How It Happens
Fraud schemes can continue for years before they are detected, and they tend to get bigger as the fraudster gets greedy or pressures increase. There are two main ways employers give fraudsters opportunities to steal:
- Lack of management oversight While some delegation is essential, too many business owners and managers leave the complete responsibility of managing the finances to others. If the boss is not watching, the trusted bookkeeper, who may be experiencing serious financial pressures, may be tempted to take advantage of this opportunity to embezzle. The next thing you know, the business owner discovers that hard-earned money has disappeared out the back door.To avoid presenting this opportunity for fraud, owners should pay careful attention to their business finances. Just taking the time to look at bank statements and financial reports will go a long way in helping close this opportunity loop.
- No segregation of duties The biggest opportunity for fraud occurs when there is little or no segregation of financial duties. This means that the accounting functions (i.e., data input and export) should be separated from the administrative functions, like invoicing and cash handling. Or in other words, there should be appropriate financial checks and balances in your business.Too often, companies give one person multiple and conflicting tasks, which enables this person to steal and then cover it up. For example, one person might be given the tasks of endorsing checks, filling out deposit slips, taking deposits to the bank and posting customer payments to their accounts. In one, a trusted bookkeeper of many years and close friend of the owner stole incoming checks and then manipulated customers’ accounts to make it appear that they had paid their invoices or were issued credits.In another, a trusted bookkeeper was given the task of writing checks and posting payments to the accounting system.
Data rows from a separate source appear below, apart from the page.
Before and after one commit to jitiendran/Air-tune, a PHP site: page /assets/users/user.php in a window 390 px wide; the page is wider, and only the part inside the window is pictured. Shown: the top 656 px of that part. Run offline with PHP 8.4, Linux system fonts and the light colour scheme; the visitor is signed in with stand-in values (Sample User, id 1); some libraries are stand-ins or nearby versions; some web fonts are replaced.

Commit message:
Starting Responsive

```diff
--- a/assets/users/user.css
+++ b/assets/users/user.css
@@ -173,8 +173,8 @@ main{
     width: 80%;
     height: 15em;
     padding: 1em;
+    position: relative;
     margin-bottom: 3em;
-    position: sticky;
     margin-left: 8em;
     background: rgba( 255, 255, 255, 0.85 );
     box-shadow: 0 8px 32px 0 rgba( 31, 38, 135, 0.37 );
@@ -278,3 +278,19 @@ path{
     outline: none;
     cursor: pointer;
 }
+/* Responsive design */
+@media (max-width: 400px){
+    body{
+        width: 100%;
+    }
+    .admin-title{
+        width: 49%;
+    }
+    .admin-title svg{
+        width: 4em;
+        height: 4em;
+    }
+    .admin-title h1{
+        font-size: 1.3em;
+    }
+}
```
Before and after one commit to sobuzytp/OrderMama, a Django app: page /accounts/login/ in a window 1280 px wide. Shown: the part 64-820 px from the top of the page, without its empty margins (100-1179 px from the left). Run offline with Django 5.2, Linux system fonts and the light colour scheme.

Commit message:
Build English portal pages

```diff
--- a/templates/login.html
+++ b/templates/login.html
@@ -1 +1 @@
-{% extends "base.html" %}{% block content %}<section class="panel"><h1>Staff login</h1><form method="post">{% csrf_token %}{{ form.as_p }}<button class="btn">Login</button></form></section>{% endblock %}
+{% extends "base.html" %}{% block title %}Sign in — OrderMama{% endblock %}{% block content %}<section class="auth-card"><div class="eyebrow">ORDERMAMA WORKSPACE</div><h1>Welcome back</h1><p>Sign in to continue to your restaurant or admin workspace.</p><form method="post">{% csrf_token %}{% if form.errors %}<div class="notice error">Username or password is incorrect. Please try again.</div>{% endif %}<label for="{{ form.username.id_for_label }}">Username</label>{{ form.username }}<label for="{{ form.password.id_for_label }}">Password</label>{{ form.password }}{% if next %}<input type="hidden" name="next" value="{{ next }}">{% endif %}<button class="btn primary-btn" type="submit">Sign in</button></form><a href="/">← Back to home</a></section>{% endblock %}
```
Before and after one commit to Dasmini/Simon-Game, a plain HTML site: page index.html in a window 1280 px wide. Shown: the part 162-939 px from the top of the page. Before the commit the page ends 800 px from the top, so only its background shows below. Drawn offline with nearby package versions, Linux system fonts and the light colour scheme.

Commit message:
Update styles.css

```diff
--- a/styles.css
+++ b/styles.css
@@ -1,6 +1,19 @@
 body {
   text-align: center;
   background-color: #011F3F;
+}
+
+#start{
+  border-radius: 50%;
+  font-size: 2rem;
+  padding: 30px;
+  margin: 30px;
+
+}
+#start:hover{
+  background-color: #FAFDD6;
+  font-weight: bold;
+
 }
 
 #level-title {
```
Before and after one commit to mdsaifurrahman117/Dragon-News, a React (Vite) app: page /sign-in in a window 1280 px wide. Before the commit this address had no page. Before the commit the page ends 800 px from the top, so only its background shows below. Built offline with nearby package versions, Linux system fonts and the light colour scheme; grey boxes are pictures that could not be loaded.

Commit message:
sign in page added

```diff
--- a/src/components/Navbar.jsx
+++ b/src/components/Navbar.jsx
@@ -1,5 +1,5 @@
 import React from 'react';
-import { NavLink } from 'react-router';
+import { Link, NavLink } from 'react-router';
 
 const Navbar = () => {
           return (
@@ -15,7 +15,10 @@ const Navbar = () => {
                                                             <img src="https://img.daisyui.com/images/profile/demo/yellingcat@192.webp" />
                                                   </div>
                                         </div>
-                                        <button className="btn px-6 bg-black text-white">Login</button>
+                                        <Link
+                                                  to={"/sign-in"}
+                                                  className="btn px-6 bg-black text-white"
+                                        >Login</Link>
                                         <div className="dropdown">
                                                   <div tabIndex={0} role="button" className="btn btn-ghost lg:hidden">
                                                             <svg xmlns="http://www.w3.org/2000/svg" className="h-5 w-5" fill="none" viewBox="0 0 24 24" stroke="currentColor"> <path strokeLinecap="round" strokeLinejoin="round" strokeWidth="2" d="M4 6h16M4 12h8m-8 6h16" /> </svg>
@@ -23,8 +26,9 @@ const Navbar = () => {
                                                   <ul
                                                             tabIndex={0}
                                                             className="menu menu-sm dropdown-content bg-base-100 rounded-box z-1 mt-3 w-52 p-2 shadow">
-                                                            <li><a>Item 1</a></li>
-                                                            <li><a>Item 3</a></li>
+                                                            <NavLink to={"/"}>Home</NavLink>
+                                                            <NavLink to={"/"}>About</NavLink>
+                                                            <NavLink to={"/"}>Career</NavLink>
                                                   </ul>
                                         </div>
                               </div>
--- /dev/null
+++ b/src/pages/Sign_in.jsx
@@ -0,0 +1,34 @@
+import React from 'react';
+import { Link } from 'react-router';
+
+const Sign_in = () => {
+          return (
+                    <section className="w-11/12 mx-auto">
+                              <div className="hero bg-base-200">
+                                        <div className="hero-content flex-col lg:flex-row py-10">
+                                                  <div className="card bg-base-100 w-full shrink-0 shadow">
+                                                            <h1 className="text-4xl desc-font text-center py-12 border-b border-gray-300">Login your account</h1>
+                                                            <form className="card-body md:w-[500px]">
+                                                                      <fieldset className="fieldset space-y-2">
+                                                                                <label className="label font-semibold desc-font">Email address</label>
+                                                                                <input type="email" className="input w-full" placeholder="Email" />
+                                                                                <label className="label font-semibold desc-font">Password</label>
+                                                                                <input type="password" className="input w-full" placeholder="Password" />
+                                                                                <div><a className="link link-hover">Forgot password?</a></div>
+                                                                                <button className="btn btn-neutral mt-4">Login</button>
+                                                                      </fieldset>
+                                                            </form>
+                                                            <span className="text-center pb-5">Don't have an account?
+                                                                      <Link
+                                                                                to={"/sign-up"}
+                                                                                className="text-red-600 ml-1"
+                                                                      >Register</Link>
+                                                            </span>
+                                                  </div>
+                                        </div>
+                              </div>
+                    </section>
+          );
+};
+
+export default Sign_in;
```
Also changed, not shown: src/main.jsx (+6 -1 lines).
She wrote the checks, had her boss sign them and then erased the payee name and inserted her own. Then she posted the payments to the accounting system under the original payee name, and when the bank statement arrived at the business (to her attention), she promptly disposed of the canceled checks bearing her name. The opportunity was there and she took advantage of it.
These two bookkeepers could never have pulled off their heists if different people were in charge of posting payments and reconciling the bank accounts.
Implement Safeguards Now
It’s important to note that most small businesses have some segregation conflicts and don’t even realize it. Even if your CPA does a full-blown audit, these weaknesses will not always be detected. Therefore, it may be worthwhile to have a professional fraud expert conduct an in-depth study of your company to determine how vulnerable you might be to fraud. This professional can show you how to implement safeguards to help protect your business.
In the end, no one can guarantee that fraud won’t happen. But by watching the financial side of your business closely and putting some simple safeguards in place, you’ll go a long way toward discouraging fraud and protecting your hard-earned revenue.
David A. Landman, CPA, CFE
Gorfine, Schiller & Gardyn, P.A.